Nueva Vizcaya would like to claim back its long-lost daughter, Nadera supposed. And he was right. But the desire to come together again was not one-sided. Mom Edith also felt strongly about re-tracing her roots. For though she has been to far places, and she has made another place her new home, Nueva Vizcaya never ceased being the home she grew up in.
Mom Edith shared that it’s been a long time since she left Nueva Vizcaya. “Let me see… about 75 years ago?,” she tried to recall. “I was in my teens when I left!” she exclaimed.
Then she started reminiscing her childhood in Bayombong. “I love those years and I like to remember those years. I am very fortunate to feel that way.
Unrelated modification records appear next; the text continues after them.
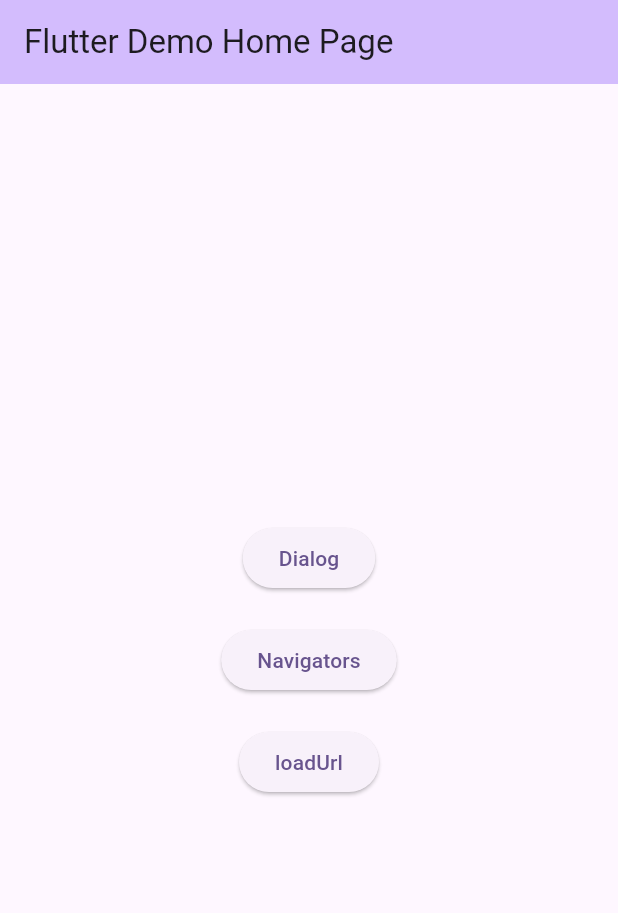
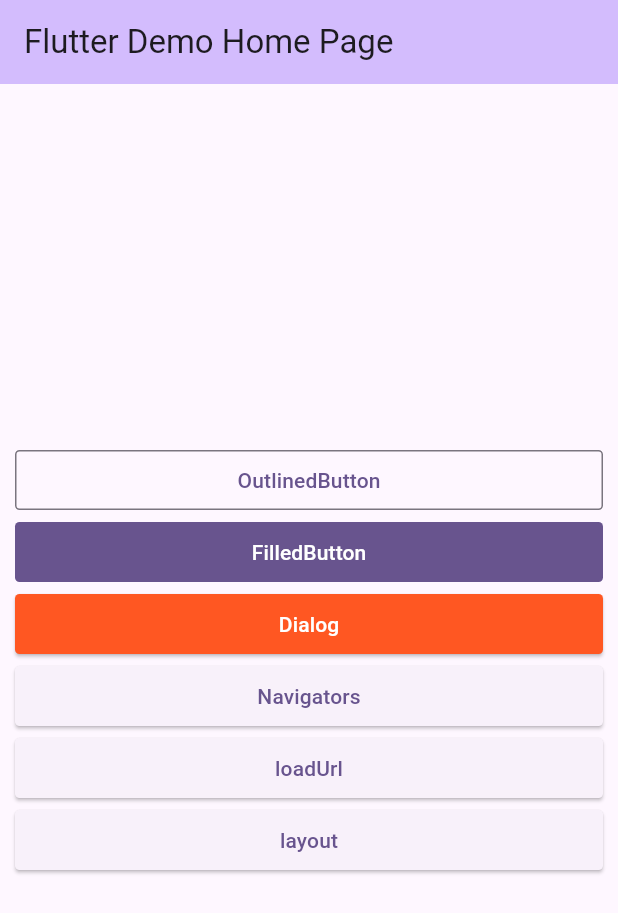
Before and after one commit to PlushTz/flutter_example, a Flutter app: the screen it shows after launch, on a phone screen of 412 x 824 dp. Shown: the top 913 px of the screen. Run offline on Flutter 3.47's test engine with Material 3 defaults, Android fonts, the phone set to English and light mode, and no system bars.

Commit message:
feat(master):layout

```diff
--- a/lib/main.dart
+++ b/lib/main.dart
@@ -1,7 +1,8 @@
 import 'package:flutter/material.dart';
 import 'package:flutter_example/dialogs.dart';
-import 'package:flutter_example/animation.dart';
+import 'package:flutter_example/layout.dart';
 import 'package:flutter_example/navigators.dart';
+import 'package:flutter_example/uifield.dart';
 import 'package:url_launcher/url_launcher_string.dart';
 
 void main() {
@@ -33,14 +34,6 @@ class MyHomePage extends StatefulWidget {
 }
 
 class _MyHomePageState extends State<MyHomePage> {
-  int _counter = 0;
-
-  void _incrementCounter() {
-    setState(() {
-      _counter++;
-    });
-  }
-
   @override
   Widget build(BuildContext context) {
     return Scaffold(
@@ -49,37 +42,126 @@ class _MyHomePageState extends State<MyHomePage> {
         title: Text(widget.title),
       ),
       body: Center(
+        child: Container(
+          alignment: Alignment.center,
+          child: SingleChildScrollView(
+            child: ConstrainedBox(
+              constraints: BoxConstraints(minHeight: 10),
+              child: ContentState(title: widget.title),
+            ),
+          ),
+        ),
+      ),
+    );
+  }
+}
+
+class ContentState extends StatelessWidget {
+  const ContentState({super.key, required this.title});
+
+  final String title;
+
+  @override
+  Widget build(BuildContext context) {
+    return Padding(
+      padding: EdgeInsets.symmetric(horizontal: 10),
       child: Column(
-          mainAxisSize: MainAxisSize.min,
-          spacing: 20,
+        crossAxisAlignment: CrossAxisAlignment.stretch,
+        mainAxisSize: MainAxisSize.max,
+        // spacing: 20,
         children: <Widget>[
+          OutlinedButton(
+            onPressed: () {
+
+            },
+            style: OutlinedButton.styleFrom(
+              shape: RoundedRectangleBorder(
+                borderRadius: BorderRadius.circular(
+                  UiField.ROUNDED_RECTANGLE_BORDER_RADIUS,
+                ),
+              ),
+            ),
+            child: Text('OutlinedButton'),
+          ),
+          FilledButton(
+            onPressed: () {},
+            style: FilledButton.styleFrom(
+              shape: RoundedRectangleBorder(
+                borderRadius: BorderRadius.circular(
+                  UiField.ROUNDED_RECTANGLE_BORDER_RADIUS,
+                ),
+              ),
+            ),
+            child: Text('FilledButton'),
+          ),
           ElevatedButton(
+            style: ElevatedButton.styleFrom(
+              shape: RoundedRectangleBorder(
+                borderRadius: BorderRadius.circular(
+                  UiField.ROUNDED_RECTANGLE_BORDER_RADIUS,
+                ),
+              ),
+              fixedSize: const Size.fromHeight(0),
+              backgroundColor: Colors.deepOrange,
+            ),
             onPressed: () => {
               Navigator.of(context).push(
                 MaterialPageRoute(builder: (context) => AlertDialogExample()),
               ),
             },
-              child: Text('Dialog'),
+            child: Text('Dialog', style: TextStyle(color: Colors.white)),
           ),
           ElevatedButton(
             onPressed: () => {
               Navigator.push(
                 context,
                 MaterialPageRoute(
-                    builder: (context) => Navigators(title: widget.title),
+                  builder: (context) => Navigators(title: title),
                 ),
               ),
             },
+            style: ElevatedButton.styleFrom(
+              shape: RoundedRectangleBorder(
+                borderRadius: BorderRadius.circular(
+                  UiField.ROUNDED_RECTANGLE_BORDER_RADIUS,
+                ),
+              ),
+            ),
             child: Text('Navigators'),
           ),
           ElevatedButton(
             onPressed: () => {
-                launchUrlString('http://www.baidu.com',mode: LaunchMode.inAppWebView)
+              launchUrlString(
+                'http://www.baidu.com',
+                mode: LaunchMode.inAppWebView,
+              ),
             },
+            style: ElevatedButton.styleFrom(
+              shape: RoundedRectangleBorder(
+                borderRadius: BorderRadius.circular(
+                  UiField.ROUNDED_RECTANGLE_BORDER_RADIUS,
+                ),
+              ),
+            ),
             child: Text('loadUrl'),
           ),
+          ElevatedButton(
+            onPressed: () => {
+              Navigator.push(
+                context,
+                MaterialPageRoute(builder: (context) => LayoutState()),
+              ),
+            },
+            style: ElevatedButton.styleFrom(
+              shape: RoundedRectangleBorder(
+                borderRadius: BorderRadius.circular(
+                  UiField.ROUNDED_RECTANGLE_BORDER_RADIUS,
+                ),
+              ),
+            ),
+            child: Text('layout'),
+          ),
         ],
-        ),
       ),
     );
   }
--- /dev/null
+++ b/lib/uifield.dart
@@ -0,0 +1,7 @@
+/// Desc:
+/// Author: lijt
+/// Created on 2025/11/10
+/// Email: lijt@eetrust.com
+class UiField{
+  static const double ROUNDED_RECTANGLE_BORDER_RADIUS = 3.0;
+}
--- a/pubspec.yaml
+++ b/pubspec.yaml
@@ -58,6 +58,8 @@ flutter:
   # included with your application, so that you can use the icons in
   # the material Icons class.
   uses-material-design: true
+  assets:
+    - images/lake.jpg
 
   # To add assets to your application, add an assets section, like this:
   # assets:
```
Also changed, not shown: lib/layout.dart (added, +156 -0 lines), lib/loadurl.dart (deleted, +0 -25 lines), 1 other file. Lines whose indentation alone changed are shown as unchanged.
I am fortunate because heaven has been good to me, because I look back and I enjoy remembering my years in Bayombong.”
According to her son, Maldon, it’s been decades since Mom Edith came home for a visit. The last time, he said, was in 1966. “We were coming home to Dumaguete from the United States. When we were in Manila, she insisted that we would come to Bayombong first. And so we came. That makes it my second time now in the province, having come here many years ago. But so many things have changed since then it might as well be my first time,” he said.
Mom Edith’s homecoming was filled with activities befitting a National Artist. On August 9, she personally attended the launch of the exhibit about her and her works at the Peoples’ Museum and Library, also in Bayombong; and on August 10, her bust, a banded marble with gold finish created by poet-sculptor Raul Funilas of the University of the Philippines, was unveiled.
This was followed by a series of lectures on Mom Edith’s works. Ateneo de Manila Associate Professor Oscar Campomanes lectured on the new criticism in the Philippines which the Tiempos modified and brought to the country from the United States, followed by UST Assistant Professor Ralph Semino Galan who lectured on some of the love poems of Mom Edith, then by UST Associate Professor Ferdinand Lopez who looked into the Bakla as a suppressed sexuality in Mom Edith’s pink fictions: Of Chambers and The Dam. UST Assistant Professor John Jack Wigley looked at the mapping of feminine spatiality in Mom Edith’s short story The Corral, followed by UST Assistant Professor Joselito Zulueta who shared his reading of one of Mom Edith’s novels, A Blade of Fern.
The lecture-series was capped by a lecture by Mom Edith herself, where she discussed the four ways of enhancing poetic content. Mom Edith shared her contention that today’s poets are more concerned with form, when they should be more concerned with the content or substance of the poem. She shared four ways of enhancing a poem: through reverberation, use of wit and sharp humor, use of learned and scholarly esoteric materials, and adoption of unusual and startling concept and idea.
Following the lecture series were some ceremonies which included the reading of the resolution conferring on Mom Edith the Gaddang name Casta, which means ‘powerful’ and ‘beautiful’; and of the resolution declaring April 22, her birthday, as a municipal holiday.
In her speech, Dr. Gilo-Abon said that the activities were not just a celebration of arts and culture nor of Mom Edith being a Novo Vizcayano, but more importantly, of the fact that she belongs to one of the indigenous groups in the province—the Gaddang. She told the audience, “This is about loving. This is about family. This is about togetherness. This is about coming home.”
First published in the August 14 issue of Manila Times with the title, Edith Lopez Tiempo Goes Home.